Your task — Each line below that includes the word "README" is to be reported.

─── Data listing

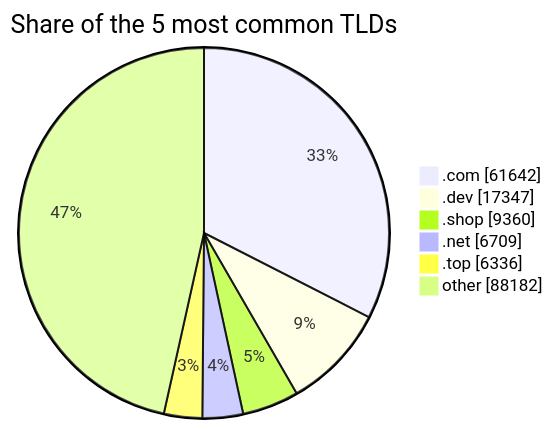
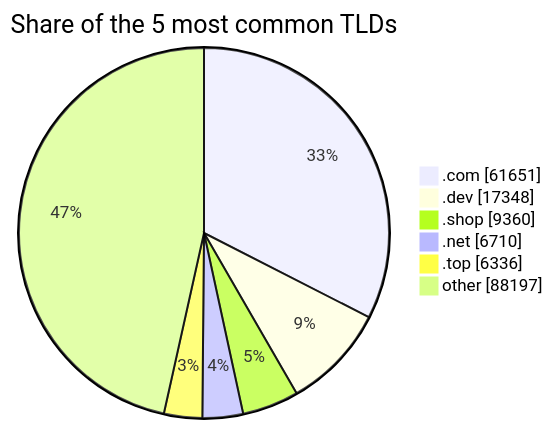
One commit to DNSBunker/CTI changed the third of 3 diagrams in README.md. Above: the diagram before and after it, drawn with Mermaid. The commit also changed other lines of this file and 3 other files, not shown here.

````diff
--- a/README.md
+++ b/README.md
@@ -81,9 +81,9 @@
 ```mermaid
 pie showData title Share of the 5 most common TLDs
-    ".com" : 61642
-    ".dev" : 17347
+    ".com" : 61651
+    ".dev" : 17348
     ".shop" : 9360
-    ".net" : 6709
+    ".net" : 6710
     ".top" : 6336
-    "other" : 88182
+    "other" : 88197
 ```
````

──────

Worked solution —
One commit to DNSBunker/CTI changed the third of 3 diagrams in README.md. Above: the diagram before and after it, drawn with Mermaid. The commit also changed other lines of this file and 3 other files, not shown here.
--- a/README.md
+++ b/README.md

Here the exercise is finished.